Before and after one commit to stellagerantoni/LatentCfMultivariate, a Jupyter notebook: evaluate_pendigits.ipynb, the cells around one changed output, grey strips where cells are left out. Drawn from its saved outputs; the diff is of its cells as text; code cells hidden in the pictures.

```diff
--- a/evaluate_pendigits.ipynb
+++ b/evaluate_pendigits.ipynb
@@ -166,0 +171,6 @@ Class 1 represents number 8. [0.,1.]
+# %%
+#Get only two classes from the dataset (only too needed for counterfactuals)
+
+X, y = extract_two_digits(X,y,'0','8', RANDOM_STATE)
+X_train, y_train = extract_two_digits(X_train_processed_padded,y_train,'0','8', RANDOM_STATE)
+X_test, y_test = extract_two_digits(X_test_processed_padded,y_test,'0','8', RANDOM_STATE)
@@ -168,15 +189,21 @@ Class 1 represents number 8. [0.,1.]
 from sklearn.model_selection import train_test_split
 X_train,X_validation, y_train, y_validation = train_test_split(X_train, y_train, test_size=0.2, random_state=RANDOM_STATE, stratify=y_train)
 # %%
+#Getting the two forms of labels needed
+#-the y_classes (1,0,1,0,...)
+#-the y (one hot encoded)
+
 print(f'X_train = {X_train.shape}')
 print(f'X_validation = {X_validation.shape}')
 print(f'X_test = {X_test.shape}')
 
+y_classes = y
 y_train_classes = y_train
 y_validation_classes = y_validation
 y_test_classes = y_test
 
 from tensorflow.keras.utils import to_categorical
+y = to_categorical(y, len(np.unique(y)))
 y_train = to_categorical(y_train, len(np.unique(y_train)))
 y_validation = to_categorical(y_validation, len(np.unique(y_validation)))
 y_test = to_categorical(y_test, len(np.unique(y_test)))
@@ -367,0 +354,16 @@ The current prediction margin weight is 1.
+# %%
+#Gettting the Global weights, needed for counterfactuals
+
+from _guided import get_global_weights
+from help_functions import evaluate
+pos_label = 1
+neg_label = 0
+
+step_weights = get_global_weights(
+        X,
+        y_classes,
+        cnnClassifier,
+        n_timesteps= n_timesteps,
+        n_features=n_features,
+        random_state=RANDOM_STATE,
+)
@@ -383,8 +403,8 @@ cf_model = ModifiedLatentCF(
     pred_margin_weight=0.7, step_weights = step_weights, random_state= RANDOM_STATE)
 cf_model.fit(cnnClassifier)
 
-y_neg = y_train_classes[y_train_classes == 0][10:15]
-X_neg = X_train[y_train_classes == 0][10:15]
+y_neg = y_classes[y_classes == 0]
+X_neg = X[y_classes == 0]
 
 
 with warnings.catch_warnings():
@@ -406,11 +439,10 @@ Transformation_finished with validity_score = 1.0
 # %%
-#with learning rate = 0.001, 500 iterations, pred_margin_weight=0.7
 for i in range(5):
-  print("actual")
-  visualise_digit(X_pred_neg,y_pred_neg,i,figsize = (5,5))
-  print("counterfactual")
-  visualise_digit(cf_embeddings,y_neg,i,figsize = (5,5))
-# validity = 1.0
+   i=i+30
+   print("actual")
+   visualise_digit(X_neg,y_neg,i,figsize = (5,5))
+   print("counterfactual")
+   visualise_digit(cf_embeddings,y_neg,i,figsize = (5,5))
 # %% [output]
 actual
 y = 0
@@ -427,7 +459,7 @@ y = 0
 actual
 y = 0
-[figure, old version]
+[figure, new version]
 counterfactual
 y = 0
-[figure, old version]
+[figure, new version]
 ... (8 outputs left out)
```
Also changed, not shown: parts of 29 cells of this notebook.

_ _ _ _

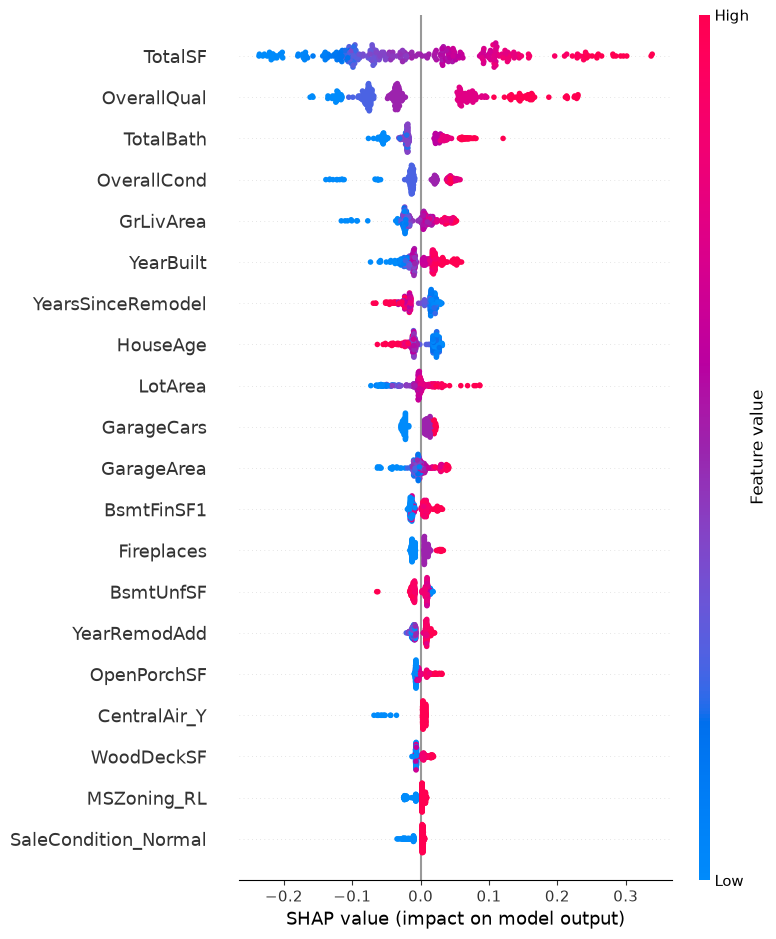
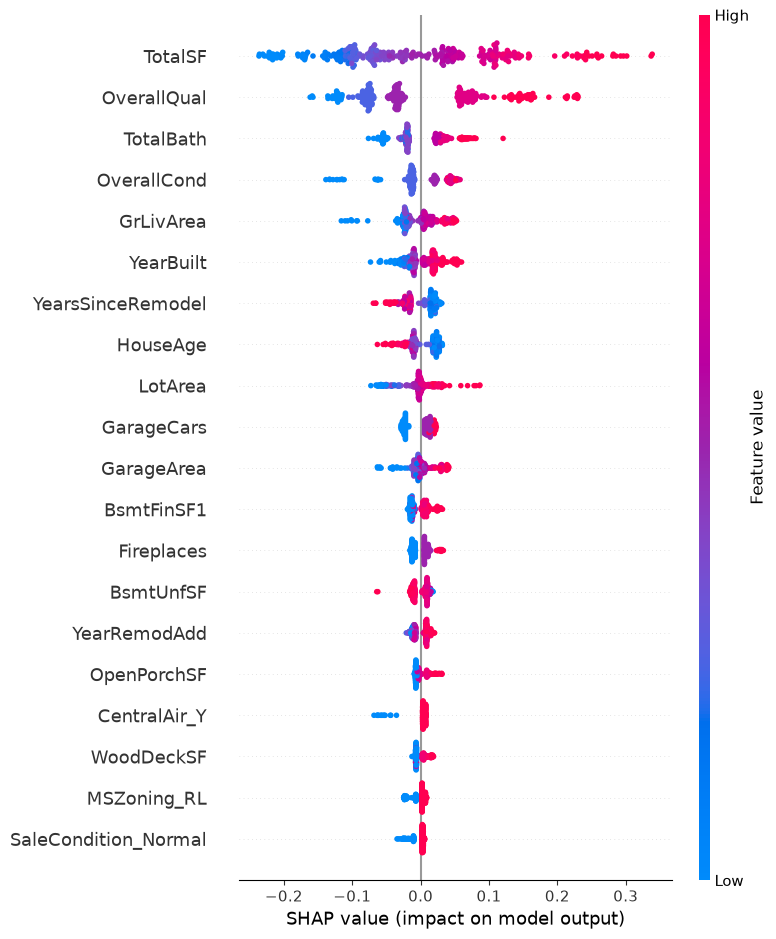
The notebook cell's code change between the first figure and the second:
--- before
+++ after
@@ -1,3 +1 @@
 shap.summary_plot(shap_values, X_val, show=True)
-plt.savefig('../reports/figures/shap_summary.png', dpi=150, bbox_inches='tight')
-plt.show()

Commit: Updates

_ _ _ _

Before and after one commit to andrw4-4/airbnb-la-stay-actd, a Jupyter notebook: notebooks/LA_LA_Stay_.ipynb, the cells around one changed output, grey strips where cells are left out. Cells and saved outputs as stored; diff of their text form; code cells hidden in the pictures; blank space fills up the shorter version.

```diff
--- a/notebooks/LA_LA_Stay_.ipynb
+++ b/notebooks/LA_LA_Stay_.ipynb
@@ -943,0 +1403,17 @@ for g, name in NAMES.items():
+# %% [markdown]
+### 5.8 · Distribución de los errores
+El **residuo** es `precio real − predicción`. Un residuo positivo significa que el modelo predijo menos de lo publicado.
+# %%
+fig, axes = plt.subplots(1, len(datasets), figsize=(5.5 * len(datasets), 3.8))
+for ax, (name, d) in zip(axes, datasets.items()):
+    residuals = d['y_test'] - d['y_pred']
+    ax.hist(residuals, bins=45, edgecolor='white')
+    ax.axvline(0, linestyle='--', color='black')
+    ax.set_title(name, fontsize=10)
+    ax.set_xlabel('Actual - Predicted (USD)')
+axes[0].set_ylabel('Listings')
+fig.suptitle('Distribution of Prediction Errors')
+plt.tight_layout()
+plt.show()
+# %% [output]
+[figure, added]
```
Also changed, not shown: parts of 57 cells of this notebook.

_ _ _ _

* **Exercise aim**
Each line in the listing that contains "axes" should be returned.

* **Exercise response**
+fig, axes = plt.subplots(1, len(datasets), figsize=(5.5 * len(datasets), 3.8))
+for ax, (name, d) in zip(axes, datasets.items()):
+axes[0].set_ylabel('Listings')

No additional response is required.